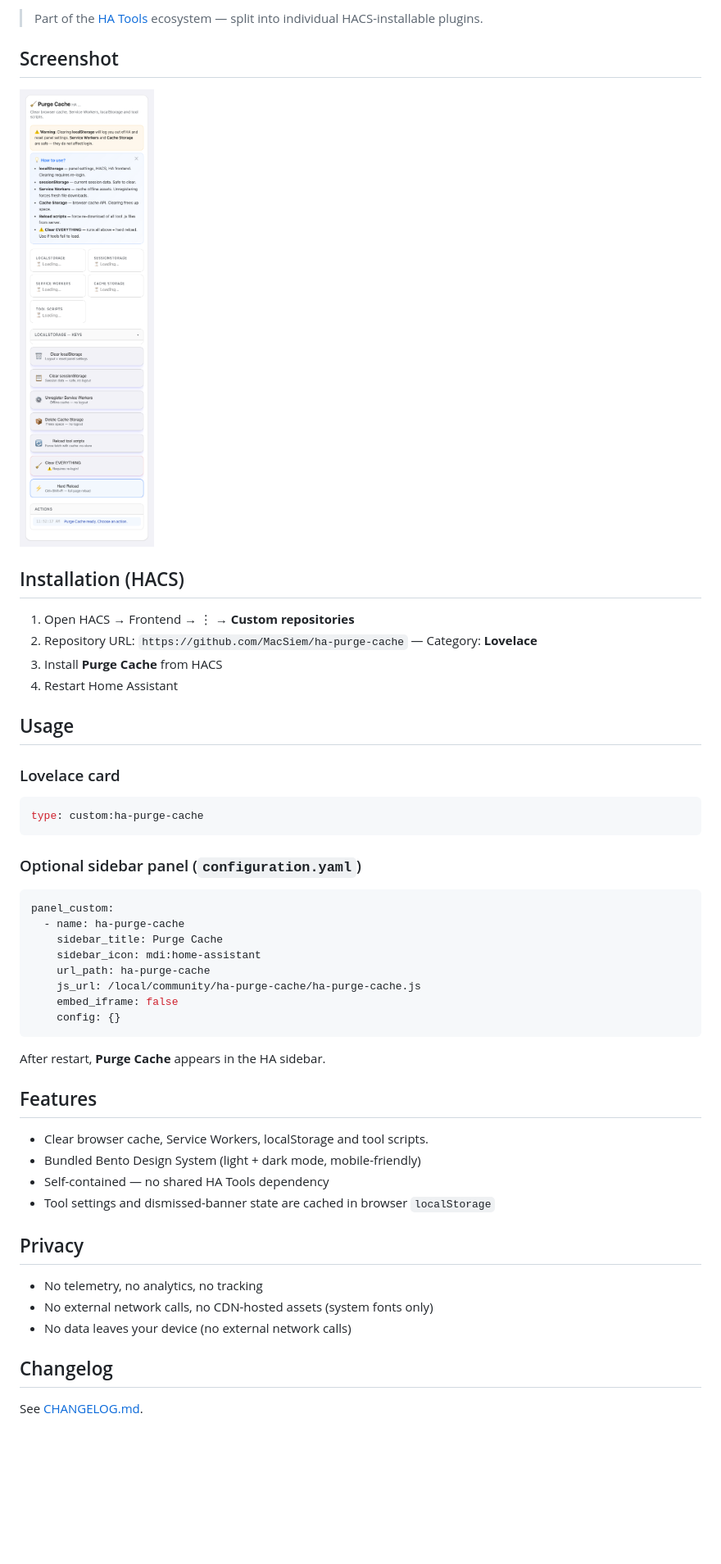
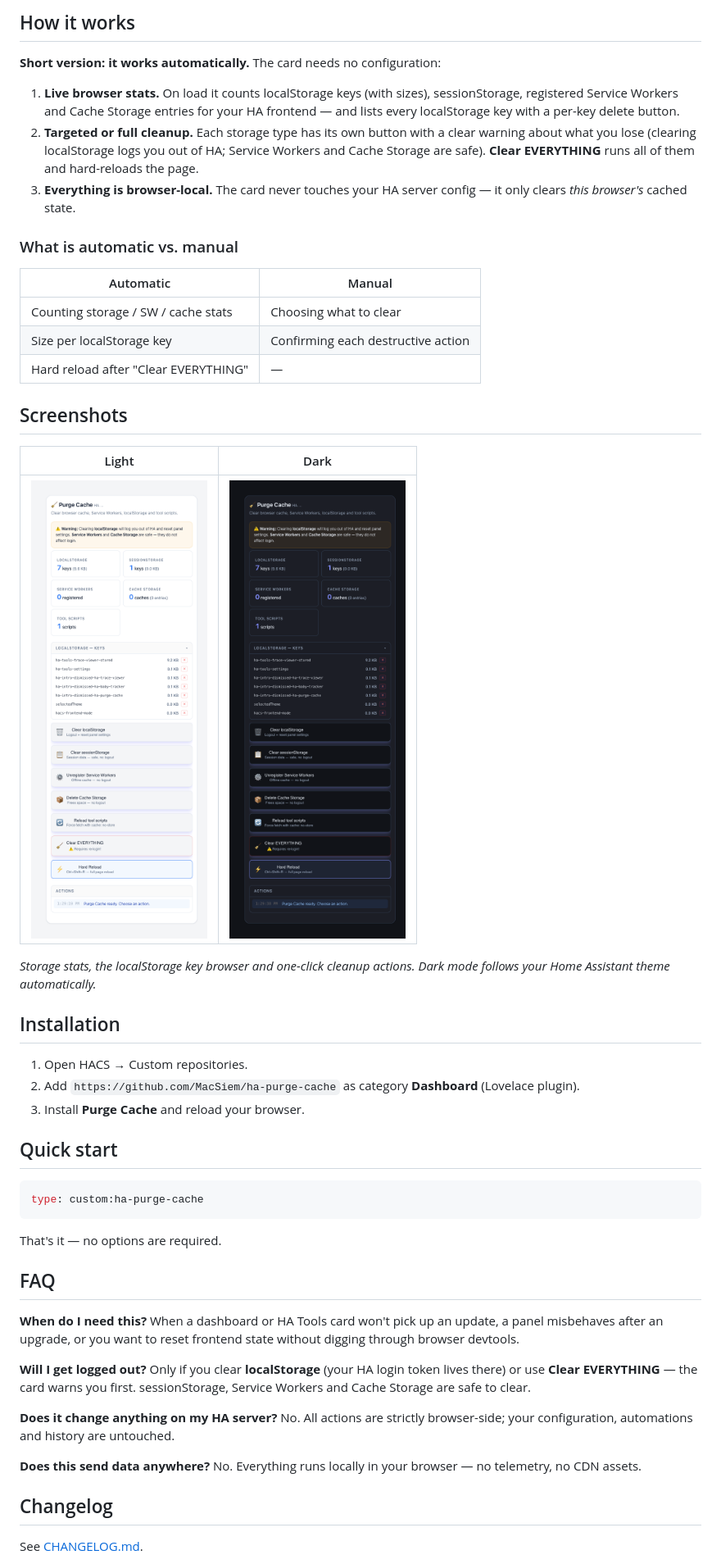
Before and after one commit to MacSiem/ha-purge-cache, a Markdown page: README.md, the part around one of its changes. Shown at 82% size. Drawn GitHub-style; pictures changed too: docs/screenshots/card-main-dark.png (added), docs/screenshots/card-main-light.png (added); blank space fills up the shorter version.

Commit message:
docs: VWM-standard README (How it works, FAQ) + EN light/dark screenshots from demo harness

````diff
--- a/README.md
+++ b/README.md
@@ -8,51 +10,70 @@ Clear browser cache, Service Workers, localStorage and tool scripts.
 
-> Part of the [HA Tools](https://github.com/MacSiem) ecosystem — split into individual HACS-installable plugins.
+## How it works
 
-## Screenshot
+**Short version: it works automatically.** The card needs no configuration:
 
-![Screenshot](screenshot.png)
+1. **Live browser stats.** On load it counts localStorage keys (with sizes),
+   sessionStorage, registered Service Workers and Cache Storage entries for
+   your HA frontend — and lists every localStorage key with a per-key delete
+   button.
+2. **Targeted or full cleanup.** Each storage type has its own button with a
+   clear warning about what you lose (clearing localStorage logs you out of
+   HA; Service Workers and Cache Storage are safe). **Clear EVERYTHING** runs
+   all of them and hard-reloads the page.
+3. **Everything is browser-local.** The card never touches your HA server
+   config — it only clears *this browser's* cached state.
 
-## Installation (HACS)
+### What is automatic vs. manual
 
-1. Open HACS → Frontend → ⋮ → **Custom repositories**
-2. Repository URL: `https://github.com/MacSiem/ha-purge-cache` — Category: **Lovelace**
-3. Install **Purge Cache** from HACS
-4. Restart Home Assistant
+| Automatic | Manual |
+|---|---|
+| Counting storage / SW / cache stats | Choosing what to clear |
+| Size per localStorage key | Confirming each destructive action |
+| Hard reload after "Clear EVERYTHING" | — |
 
-## Usage
+## Screenshots
 
-### Lovelace card
+| Light | Dark |
+|---|---|
+| ![Main view, light theme](docs/screenshots/card-main-light.png) | ![Main view, dark theme](docs/screenshots/card-main-dark.png) |
+
+*Storage stats, the localStorage key browser and one-click cleanup actions.
+Dark mode follows your Home Assistant theme automatically.*
+
+## Installation
+
+1. Open HACS → Custom repositories.
+2. Add `https://github.com/MacSiem/ha-purge-cache` as category **Dashboard**
+   (Lovelace plugin).
+3. Install **Purge Cache** and reload your browser.
+
+## Quick start
 
 ```yaml
 type: custom:ha-purge-cache
 ```
 
-### Optional sidebar panel (`configuration.yaml`)
+That's it — no options are required.
 
-```yaml
-panel_custom:
-  - name: ha-purge-cache
-    sidebar_title: Purge Cache
-    sidebar_icon: mdi:home-assistant
-    url_path: ha-purge-cache
-    js_url: /local/community/ha-purge-cache/ha-purge-cache.js
-    embed_iframe: false
-    config: {}
-```
+## FAQ
 
-After restart, **Purge Cache** appears in the HA sidebar.
+**When do I need this?**
+When a dashboard or HA Tools card won't pick up an update, a panel misbehaves
+after an upgrade, or you want to reset frontend state without digging through
+browser devtools.
 
-## Features
+**Will I get logged out?**
+Only if you clear **localStorage** (your HA login token lives there) or use
+**Clear EVERYTHING** — the card warns you first. sessionStorage, Service
+Workers and Cache Storage are safe to clear.
 
-- Clear browser cache, Service Workers, localStorage and tool scripts.
-- Bundled Bento Design System (light + dark mode, mobile-friendly)
-- Self-contained — no shared HA Tools dependency
-- Tool settings and dismissed-banner state are cached in browser `localStorage`
-## Privacy
+**Does it change anything on my HA server?**
+No. All actions are strictly browser-side; your configuration, automations
+and history are untouched.
 
-- No telemetry, no analytics, no tracking
-- No external network calls, no CDN-hosted assets (system fonts only)
-- No data leaves your device (no external network calls)
+**Does this send data anywhere?**
+No. Everything runs locally in your browser — no telemetry, no CDN assets.
+
 ## Changelog
 
 See [CHANGELOG.md](CHANGELOG.md).
````
Also changed, not shown: other parts of README.md (+8 -8 lines), 1 other file.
━━━━━━
* **PROBLEM**
Once the pictures are set aside, reproduce the records in full and exactly.

* **EXERCISE SOLUTION**
Before and after one commit to MacSiem/ha-purge-cache, a Markdown page: README.md, the part around one of its changes. Shown at 82% size. Drawn GitHub-style; pictures changed too: docs/screenshots/card-main-dark.png (added), docs/screenshots/card-main-light.png (added); blank space fills up the shorter version.

Commit message:
docs: VWM-standard README (How it works, FAQ) + EN light/dark screenshots from demo harness

````diff
--- a/README.md
+++ b/README.md
@@ -8,51 +10,70 @@ Clear browser cache, Service Workers, localStorage and tool scripts.
 
-> Part of the [HA Tools](https://github.com/MacSiem) ecosystem — split into individual HACS-installable plugins.
+## How it works
 
-## Screenshot
+**Short version: it works automatically.** The card needs no configuration:
 
-![Screenshot](screenshot.png)
+1. **Live browser stats.** On load it counts localStorage keys (with sizes),
+   sessionStorage, registered Service Workers and Cache Storage entries for
+   your HA frontend — and lists every localStorage key with a per-key delete
+   button.
+2. **Targeted or full cleanup.** Each storage type has its own button with a
+   clear warning about what you lose (clearing localStorage logs you out of
+   HA; Service Workers and Cache Storage are safe). **Clear EVERYTHING** runs
+   all of them and hard-reloads the page.
+3. **Everything is browser-local.** The card never touches your HA server
+   config — it only clears *this browser's* cached state.
 
-## Installation (HACS)
+### What is automatic vs. manual
 
-1. Open HACS → Frontend → ⋮ → **Custom repositories**
-2. Repository URL: `https://github.com/MacSiem/ha-purge-cache` — Category: **Lovelace**
-3. Install **Purge Cache** from HACS
-4. Restart Home Assistant
+| Automatic | Manual |
+|---|---|
+| Counting storage / SW / cache stats | Choosing what to clear |
+| Size per localStorage key | Confirming each destructive action |
+| Hard reload after "Clear EVERYTHING" | — |
 
-## Usage
+## Screenshots
 
-### Lovelace card
+| Light | Dark |
+|---|---|
+| ![Main view, light theme](docs/screenshots/card-main-light.png) | ![Main view, dark theme](docs/screenshots/card-main-dark.png) |
+
+*Storage stats, the localStorage key browser and one-click cleanup actions.
+Dark mode follows your Home Assistant theme automatically.*
+
+## Installation
+
+1. Open HACS → Custom repositories.
+2. Add `https://github.com/MacSiem/ha-purge-cache` as category **Dashboard**
+   (Lovelace plugin).
+3. Install **Purge Cache** and reload your browser.
+
+## Quick start
 
 ```yaml
 type: custom:ha-purge-cache
 ```
 
-### Optional sidebar panel (`configuration.yaml`)
+That's it — no options are required.
 
-```yaml
-panel_custom:
-  - name: ha-purge-cache
-    sidebar_title: Purge Cache
-    sidebar_icon: mdi:home-assistant
-    url_path: ha-purge-cache
-    js_url: /local/community/ha-purge-cache/ha-purge-cache.js
-    embed_iframe: false
-    config: {}
-```
+## FAQ
 
-After restart, **Purge Cache** appears in the HA sidebar.
+**When do I need this?**
+When a dashboard or HA Tools card won't pick up an update, a panel misbehaves
+after an upgrade, or you want to reset frontend state without digging through
+browser devtools.
 
-## Features
+**Will I get logged out?**
+Only if you clear **localStorage** (your HA login token lives there) or use
+**Clear EVERYTHING** — the card warns you first. sessionStorage, Service
+Workers and Cache Storage are safe to clear.
 
-- Clear browser cache, Service Workers, localStorage and tool scripts.
-- Bundled Bento Design System (light + dark mode, mobile-friendly)
-- Self-contained — no shared HA Tools dependency
-- Tool settings and dismissed-banner state are cached in browser `localStorage`
-## Privacy
+**Does it change anything on my HA server?**
+No. All actions are strictly browser-side; your configuration, automations
+and history are untouched.
 
-- No telemetry, no analytics, no tracking
-- No external network calls, no CDN-hosted assets (system fonts only)
-- No data leaves your device (no external network calls)
+**Does this send data anywhere?**
+No. Everything runs locally in your browser — no telemetry, no CDN assets.
+
 ## Changelog
 
 See [CHANGELOG.md](CHANGELOG.md).
````
Also changed, not shown: other parts of README.md (+8 -8 lines), 1 other file.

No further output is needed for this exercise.